The reading of books

Posted by Tory Historian Tuesday, July 01, 2008

Not one, not two but three books on the go. One was lent Tory Historian by a friend in Paris, whence the book bag came back with more volumes in it than it had departed with. It is a collection of essays by Christopher Hitchens, erstwhile left-wing and now rather right-wing though not precisely conservative scourge of all and sundry.
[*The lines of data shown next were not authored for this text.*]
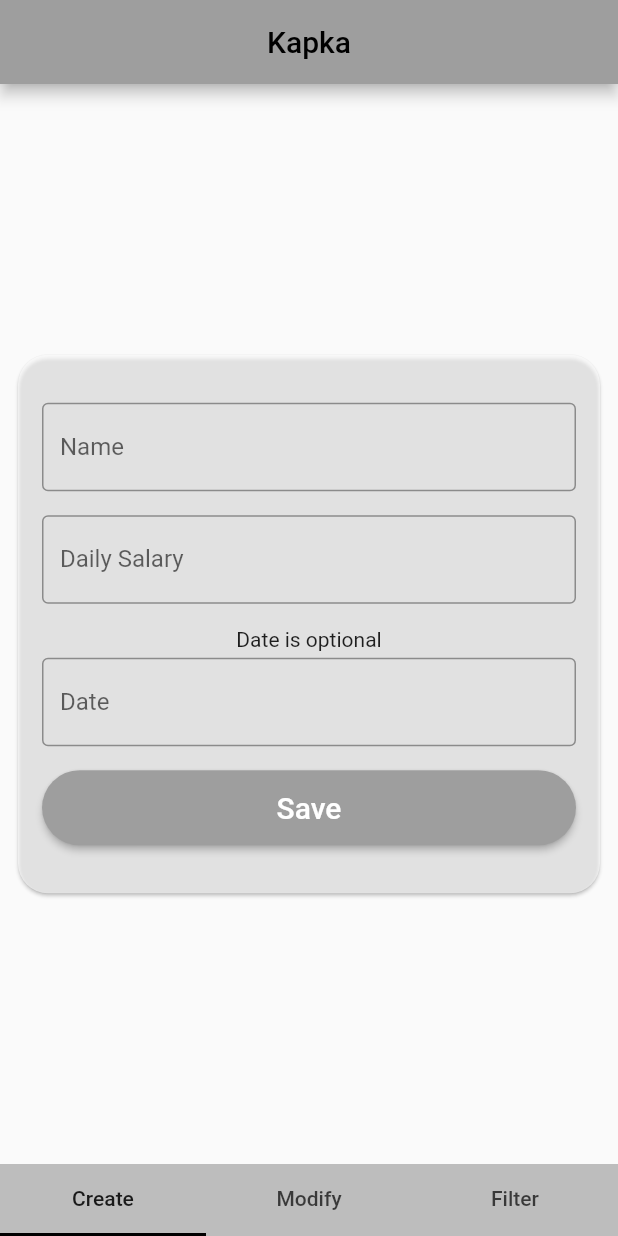
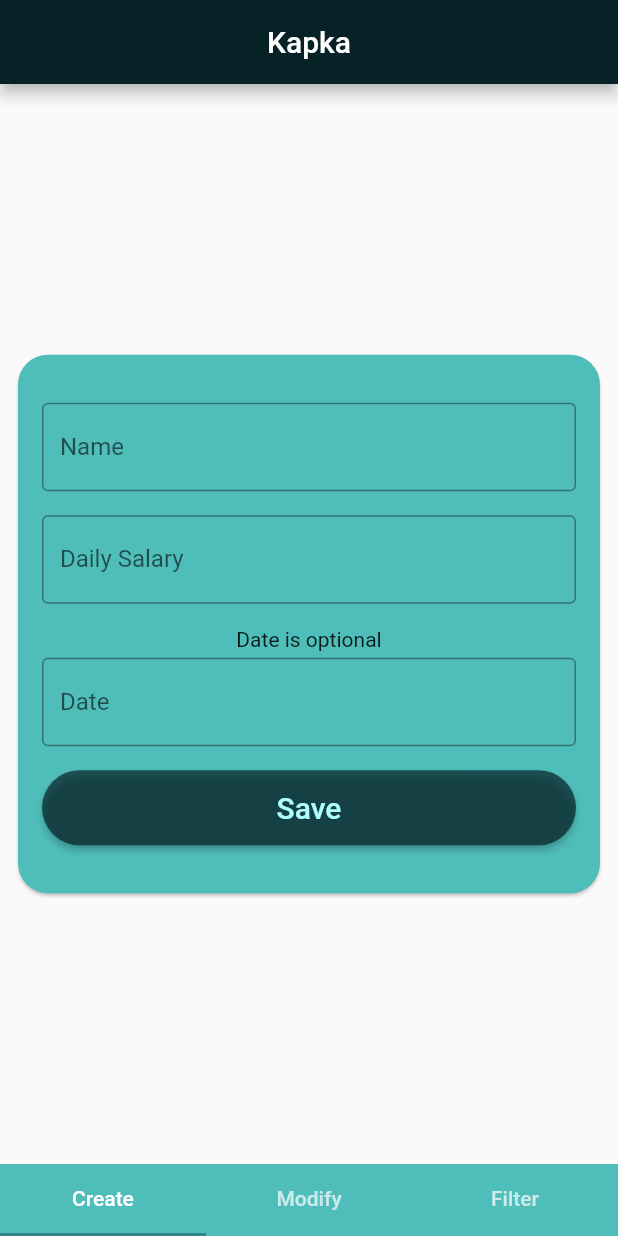
Before and after one commit to kagankuscu/Kapka_Tracker, a Flutter app: the screen it shows after launch, on a phone screen of 412 x 824 dp. Run offline on Flutter 3.47's test engine with Material 2 defaults, Android fonts, the light colour scheme and no system bars; our stand-ins replace auto_size_text, syncfusion_flutter_datagrid; missing offline and left inert: gsheets; generated files the repository leaves out were written again.

Commit message:
Color Theme Change

```diff
--- a/lib/main.dart
+++ b/lib/main.dart
@@ -1,4 +1,5 @@
-import 'package:employees_salary_tracker/constants.dart';
+import 'package:employees_salary_tracker/utils/colors.dart';
+import 'package:employees_salary_tracker/utils/constants.dart';
 import 'package:employees_salary_tracker/l10n/L10n.dart';
 import 'package:flutter/material.dart';
 import 'package:employees_salary_tracker/api/sheet/worker_sheet_api.dart';
@@ -26,7 +27,7 @@ class MyApp extends StatelessWidget {
       debugShowCheckedModeBanner: false,
       title: appName,
       theme: ThemeData(
-        primarySwatch: Colors.grey,
+        primarySwatch: materialColor,
       ),
       home: const MyHomePage(),
     );
--- a/lib/pages/filter_page.dart
+++ b/lib/pages/filter_page.dart
@@ -1,7 +1,7 @@
 import 'package:employees_salary_tracker/widgets/isEmpty_widget.dart';
 import 'package:flutter/material.dart';
 import 'package:employees_salary_tracker/api/sheet/worker_sheet_api.dart';
-import 'package:employees_salary_tracker/constants.dart';
+import 'package:employees_salary_tracker/utils/constants.dart';
 import 'package:employees_salary_tracker/data_source/worker_data_source.dart';
 import 'package:employees_salary_tracker/model/worker.dart';
 import 'package:employees_salary_tracker/widgets/worker_data_list.dart';
--- a/lib/pages/home_page.dart
+++ b/lib/pages/home_page.dart
@@ -1,4 +1,5 @@
-import 'package:employees_salary_tracker/constants.dart';
+import 'package:employees_salary_tracker/utils/colors.dart';
+import 'package:employees_salary_tracker/utils/constants.dart';
 import 'package:flutter/material.dart';
 import 'package:flutter_gen/gen_l10n/app_localizations.dart';
 
@@ -41,15 +42,15 @@ class _MyHomePageState extends State<MyHomePage>
         children: _kTabPages,
       ),
       bottomNavigationBar: Material(
-        color: Colors.grey[400],
+        color: colorBlue,
         child: TabBar(
-          indicatorColor: Colors.black,
+          indicatorColor: colorDarkBlue,
           overlayColor: MaterialStateColor.resolveWith(
             (Set<MaterialState> states) {
               if (states.contains(MaterialState.pressed)) {
-                return Colors.grey[600]!;
+                return colorDarkBlue;
               } else if (states.contains(MaterialState.hovered)) {
-                return Colors.grey[300]!;
+                return color[300]!;
               }
 
               return Colors.transparent;
--- a/lib/pages/modify_page.dart
+++ b/lib/pages/modify_page.dart
@@ -1,7 +1,8 @@
+import 'package:employees_salary_tracker/utils/colors.dart';
 import 'package:employees_salary_tracker/widgets/isEmpty_widget.dart';
 import 'package:flutter/material.dart';
 import 'package:employees_salary_tracker/api/sheet/worker_sheet_api.dart';
-import 'package:employees_salary_tracker/constants.dart';
+import 'package:employees_salary_tracker/utils/constants.dart';
 import 'package:employees_salary_tracker/model/worker.dart';
 import 'package:employees_salary_tracker/widgets/button_widget.dart';
 import 'package:employees_salary_tracker/widgets/navigate_widget.dart';
@@ -57,7 +58,7 @@ class _ModifyPageState extends State<ModifyPage> {
       );
 
   Widget buildCardWidget() => Card(
-        color: Colors.white60,
+        color: colorBlue,
         shape: RoundedRectangleBorder(
           borderRadius: BorderRadius.all(
             Radius.circular(20),
--- /dev/null
+++ b/lib/utils/colors.dart
@@ -0,0 +1,25 @@
+import 'package:flutter/material.dart';
+
+Map<int, Color> color = {
+  50: Color.fromRGBO(7, 34, 39, .1),
+  100: Color.fromRGBO(7, 34, 39, .2),
+  200: Color.fromRGBO(7, 34, 39, .3),
+  300: Color.fromRGBO(7, 34, 39, .4),
+  400: Color.fromRGBO(7, 34, 39, .5),
+  500: Color.fromRGBO(7, 34, 39, .6),
+  600: Color.fromRGBO(7, 34, 39, .7),
+  700: Color.fromRGBO(7, 34, 39, .8),
+  800: Color.fromRGBO(7, 34, 39, .9),
+  900: Color.fromRGBO(7, 34, 39, 1),
+};
+
+MaterialColor materialColor = MaterialColor(0xFF072227, color);
+
+Color colorBlack = Color(0xFF072227);
+Color colorDarkBlue = Color(0xFF35858B);
+Color colorBlue = Color(0xFF4FBDBA);
+Color colorLightBlue = Color(0xFFAEFEFF);
+Color colorWhite = Colors.white70;
+
+Color colorGreen = Colors.green[400]!;
+Color colorRed = Colors.red[400]!;
--- a/lib/utils/utils.dart
+++ b/lib/utils/utils.dart
@@ -1,5 +1,5 @@
 import 'package:intl/intl.dart';
-import 'package:employees_salary_tracker/constants.dart';
+import 'package:employees_salary_tracker/utils/constants.dart';
 import 'package:employees_salary_tracker/model/worker.dart';
 
 String capitializedFirstLetterList(List<Worker> workers, int index) {
--- a/lib/widgets/button_widget.dart
+++ b/lib/widgets/button_widget.dart
@@ -1,3 +1,4 @@
+import 'package:employees_salary_tracker/utils/colors.dart';
 import 'package:flutter/material.dart';
 
 class ButtonWidget extends StatelessWidget {
@@ -10,13 +11,14 @@ class ButtonWidget extends StatelessWidget {
   @override
   Widget build(BuildContext context) => ElevatedButton(
     style: ElevatedButton.styleFrom(
+      primary: color[600],
       minimumSize: const Size.fromHeight(50),
       shape: const StadiumBorder(),
     ),
     child: FittedBox(
       child: Text(
         text,
-        style: const TextStyle(fontSize: 20, color: Colors.white),
+        style: TextStyle(fontSize: 20, color: colorLightBlue),
       ),
     ),
     onPressed: onClicked,
--- a/lib/widgets/card_widget.dart
+++ b/lib/widgets/card_widget.dart
@@ -1,5 +1,6 @@
+import 'package:employees_salary_tracker/utils/colors.dart';
 import 'package:flutter/material.dart';
-import 'package:employees_salary_tracker/constants.dart';
+import 'package:employees_salary_tracker/utils/constants.dart';
 import 'package:employees_salary_tracker/widgets/snackbar_widget.dart';
 import 'package:employees_salary_tracker/widgets/worker_form_widget.dart';
 import 'package:employees_salary_tracker/api/sheet/worker_sheet_api.dart';
@@ -46,7 +47,7 @@ class _CardWidgetState extends State<CardWidget> {
               },
             ),
           ),
-          color: Colors.white60,
+          color: colorBlue,
         ),
       ),
     );
--- a/lib/widgets/filter_list_widget.dart
+++ b/lib/widgets/filter_list_widget.dart
@@ -1,5 +1,5 @@
 import 'package:flutter/material.dart';
-import 'package:employees_salary_tracker/constants.dart';
+import 'package:employees_salary_tracker/utils/constants.dart';
 import 'package:employees_salary_tracker/model/worker.dart';
 
 class FilterListWidget extends StatelessWidget {
--- a/lib/widgets/snackbar_widget.dart
+++ b/lib/widgets/snackbar_widget.dart
@@ -1,3 +1,4 @@
+import 'package:employees_salary_tracker/utils/colors.dart';
 import 'package:flutter/material.dart';
 
 class SnackBarWidget extends StatelessWidget {
@@ -15,11 +16,11 @@ class SnackBarWidget extends StatelessWidget {
       content: ListTile(
         title: Text(this.text),
         leading: Icon(Icons.check),
-        textColor: Colors.white70,
-        iconColor: Colors.white70,
+        textColor: colorWhite,
+        iconColor: colorWhite,
       ),
       backgroundColor:
-          this.isDelete != true ? Colors.green[400] : Colors.red[400],
+          this.isDelete != true ? colorGreen : colorRed,
     );
   }
 }
--- a/lib/widgets/worker_form_widget.dart
+++ b/lib/widgets/worker_form_widget.dart
@@ -1,5 +1,6 @@
+import 'package:employees_salary_tracker/utils/colors.dart';
 import 'package:flutter/material.dart';
-import 'package:employees_salary_tracker/constants.dart';
+import 'package:employees_salary_tracker/utils/constants.dart';
 import 'package:employees_salary_tracker/model/worker.dart';
 import 'package:employees_salary_tracker/utils/utils.dart';
 import 'package:employees_salary_tracker/widgets/button_widget.dart';
@@ -59,8 +60,9 @@ class _WorkerFormWidgetState extends State<WorkerFormWidget> {
           labelText: AppLocalizations.of(context).name,
           border: OutlineInputBorder(),
         ),
-        validator: (value) =>
-            value != null && value.isEmpty ? AppLocalizations.of(context).enterName : null,
+        validator: (value) => value != null && value.isEmpty
+            ? AppLocalizations.of(context).enterName
+            : null,
       );
 
   Widget buildPrice() => TextFormField(
@@ -70,11 +72,13 @@ class _WorkerFormWidgetState extends State<WorkerFormWidget> {
           border: OutlineInputBorder(),
         ),
         keyboardType: TextInputType.number,
-        validator: (value) =>
-            value != null && value.isEmpty ? AppLocalizations.of(context).enterDailySalary : null,
+        validator: (value) => value != null && value.isEmpty
+            ? AppLocalizations.of(context).enterDailySalary
+            : null,
       );
 
   Widget buildDate() => TextFormField(
+        cursorColor: colorBlack,
         onTap: () => {
           showDatePicker(
             context: this.context,
```
Also changed, not shown: lib/utils/constants.dart (renamed from lib/constants.dart).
Entitled "Love, Poverty and War", it is well worth reading for the evisceration of Michael Moore if nothing else. But, as it happens there are numerous fascinating pieces, not least on Winston Churchill, Rudyard Kipling, Aldous Huxley, Evelyn Waugh, David Irving and Mel Gibson. Sometimes Hitchens goes strangely astray in making serious errors of omission and commission. But mostly it is pure unadulterated intellectual joy. Not for those with weak nerves.

For serious reading there is Mitzi Auchterlonie's "Conservative Suffragists", a seriously underrated subject so far. In general, not enough has been written about women in the Conservative Party and on that side of the political divide, though in many ways they achieved more than their much-trumpeted colleagues on the left. This book should balance matters out somewhat. There will be another posting about it.

Finally, a book acquired today: "The Letters of Julian Maclaren-Ross", launched, very appropriately, in the upstairs bar of the Wheasheaf pub in North Soho (and no, there is no such place as NoHo in London). The whole event was organized by the excellent Sohemian Society, one that all conservatives, liberal conservatives and, dare one say it, libertarians should pay attention to.

Fans of Anthony Powell will recall that Julian Maclaren-Ross, who appears a good deal in Powell's memoirs, was also the inspiration for X. Trapnel in the last trilogy of the "Dance to the Music of Time".


Powered by Blogger.




Blog Archive